> _What the task asks_: If a line in the entries below includes the string "metrics", copy it out.

Source records:
____

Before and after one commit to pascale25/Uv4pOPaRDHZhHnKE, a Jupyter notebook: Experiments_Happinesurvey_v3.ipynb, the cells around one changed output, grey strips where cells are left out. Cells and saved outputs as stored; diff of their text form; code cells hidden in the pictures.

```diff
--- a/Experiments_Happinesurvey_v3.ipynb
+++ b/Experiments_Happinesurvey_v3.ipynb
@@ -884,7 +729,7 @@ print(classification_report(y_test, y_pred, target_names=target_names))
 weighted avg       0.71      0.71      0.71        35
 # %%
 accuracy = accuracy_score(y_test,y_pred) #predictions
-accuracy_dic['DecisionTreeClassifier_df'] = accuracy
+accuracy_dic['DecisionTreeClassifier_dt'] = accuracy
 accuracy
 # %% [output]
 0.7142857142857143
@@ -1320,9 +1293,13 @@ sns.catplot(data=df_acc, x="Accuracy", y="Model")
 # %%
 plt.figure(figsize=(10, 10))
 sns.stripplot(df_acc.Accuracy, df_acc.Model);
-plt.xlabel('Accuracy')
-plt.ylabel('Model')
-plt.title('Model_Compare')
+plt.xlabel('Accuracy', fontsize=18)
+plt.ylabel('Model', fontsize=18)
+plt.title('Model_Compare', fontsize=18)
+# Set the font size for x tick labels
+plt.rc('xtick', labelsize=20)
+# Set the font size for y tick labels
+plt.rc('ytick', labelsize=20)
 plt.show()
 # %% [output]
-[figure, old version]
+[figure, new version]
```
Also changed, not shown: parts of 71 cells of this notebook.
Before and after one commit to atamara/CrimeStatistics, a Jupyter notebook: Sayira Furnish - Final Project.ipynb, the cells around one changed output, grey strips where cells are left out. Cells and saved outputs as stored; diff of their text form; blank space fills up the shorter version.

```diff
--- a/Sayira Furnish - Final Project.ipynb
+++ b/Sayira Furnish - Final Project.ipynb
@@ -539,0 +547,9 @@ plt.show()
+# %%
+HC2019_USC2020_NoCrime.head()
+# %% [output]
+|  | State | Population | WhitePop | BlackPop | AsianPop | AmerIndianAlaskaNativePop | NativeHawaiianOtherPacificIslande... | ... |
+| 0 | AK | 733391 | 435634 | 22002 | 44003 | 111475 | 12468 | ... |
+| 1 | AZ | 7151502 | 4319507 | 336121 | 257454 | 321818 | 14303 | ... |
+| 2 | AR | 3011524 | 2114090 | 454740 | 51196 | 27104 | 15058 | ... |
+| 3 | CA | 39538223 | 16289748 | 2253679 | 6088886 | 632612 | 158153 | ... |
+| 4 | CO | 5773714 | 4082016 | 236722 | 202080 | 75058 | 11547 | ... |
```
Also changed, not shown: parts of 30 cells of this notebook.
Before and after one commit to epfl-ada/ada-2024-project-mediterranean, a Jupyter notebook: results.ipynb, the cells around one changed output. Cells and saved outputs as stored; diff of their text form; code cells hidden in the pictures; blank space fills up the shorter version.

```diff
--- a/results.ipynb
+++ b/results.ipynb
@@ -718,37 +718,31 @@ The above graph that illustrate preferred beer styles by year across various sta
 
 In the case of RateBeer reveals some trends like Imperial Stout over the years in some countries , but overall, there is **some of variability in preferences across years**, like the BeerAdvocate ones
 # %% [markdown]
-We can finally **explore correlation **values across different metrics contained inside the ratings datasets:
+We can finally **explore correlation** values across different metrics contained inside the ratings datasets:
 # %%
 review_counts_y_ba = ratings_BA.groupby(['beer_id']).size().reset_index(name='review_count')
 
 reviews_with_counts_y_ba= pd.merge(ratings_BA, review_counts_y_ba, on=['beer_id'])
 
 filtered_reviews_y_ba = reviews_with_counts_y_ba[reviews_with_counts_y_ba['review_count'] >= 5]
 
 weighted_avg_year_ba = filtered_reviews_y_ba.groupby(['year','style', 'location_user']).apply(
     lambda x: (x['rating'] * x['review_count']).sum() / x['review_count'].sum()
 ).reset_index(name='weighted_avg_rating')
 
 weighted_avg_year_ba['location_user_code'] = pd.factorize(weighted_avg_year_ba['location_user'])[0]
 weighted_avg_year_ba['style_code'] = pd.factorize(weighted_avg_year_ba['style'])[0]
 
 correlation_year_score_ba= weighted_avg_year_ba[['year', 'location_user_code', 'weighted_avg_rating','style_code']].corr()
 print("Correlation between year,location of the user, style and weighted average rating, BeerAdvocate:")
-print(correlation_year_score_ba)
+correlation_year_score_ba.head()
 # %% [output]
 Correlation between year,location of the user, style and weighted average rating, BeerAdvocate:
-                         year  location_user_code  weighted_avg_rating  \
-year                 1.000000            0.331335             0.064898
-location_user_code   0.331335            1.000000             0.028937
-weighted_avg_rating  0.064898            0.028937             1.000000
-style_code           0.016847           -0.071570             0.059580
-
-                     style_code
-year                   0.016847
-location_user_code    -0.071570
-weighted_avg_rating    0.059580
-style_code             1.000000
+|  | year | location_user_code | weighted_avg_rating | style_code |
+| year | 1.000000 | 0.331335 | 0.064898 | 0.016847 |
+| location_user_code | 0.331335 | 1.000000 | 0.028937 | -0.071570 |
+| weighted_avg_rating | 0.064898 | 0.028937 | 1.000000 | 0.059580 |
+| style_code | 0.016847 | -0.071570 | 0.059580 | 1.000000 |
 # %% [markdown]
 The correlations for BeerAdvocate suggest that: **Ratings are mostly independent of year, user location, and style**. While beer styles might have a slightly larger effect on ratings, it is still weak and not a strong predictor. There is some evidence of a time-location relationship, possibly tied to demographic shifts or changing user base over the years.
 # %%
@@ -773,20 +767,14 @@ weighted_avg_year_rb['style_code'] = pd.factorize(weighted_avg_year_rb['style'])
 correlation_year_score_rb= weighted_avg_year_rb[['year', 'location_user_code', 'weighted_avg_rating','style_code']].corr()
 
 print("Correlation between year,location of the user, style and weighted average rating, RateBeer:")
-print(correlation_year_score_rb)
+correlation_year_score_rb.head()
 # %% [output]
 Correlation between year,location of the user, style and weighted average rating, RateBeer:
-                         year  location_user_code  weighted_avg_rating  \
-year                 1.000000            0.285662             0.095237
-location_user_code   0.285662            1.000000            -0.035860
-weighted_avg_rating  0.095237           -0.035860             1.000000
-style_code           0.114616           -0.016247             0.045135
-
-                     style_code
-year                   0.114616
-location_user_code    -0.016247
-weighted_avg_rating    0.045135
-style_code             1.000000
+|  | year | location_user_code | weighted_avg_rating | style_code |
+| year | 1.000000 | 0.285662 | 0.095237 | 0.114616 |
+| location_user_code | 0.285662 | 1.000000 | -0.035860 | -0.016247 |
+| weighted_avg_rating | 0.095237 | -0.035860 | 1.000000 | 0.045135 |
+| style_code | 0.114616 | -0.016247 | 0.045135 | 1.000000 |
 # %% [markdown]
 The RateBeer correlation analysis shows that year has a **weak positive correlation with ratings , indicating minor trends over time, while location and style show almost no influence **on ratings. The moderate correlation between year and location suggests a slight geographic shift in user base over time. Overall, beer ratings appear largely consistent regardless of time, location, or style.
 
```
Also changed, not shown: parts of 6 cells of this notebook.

____

> _Solution to the exercise_:
-We can finally **explore correlation **values across different metrics contained inside the ratings datasets:
+We can finally **explore correlation** values across different metrics contained inside the ratings datasets:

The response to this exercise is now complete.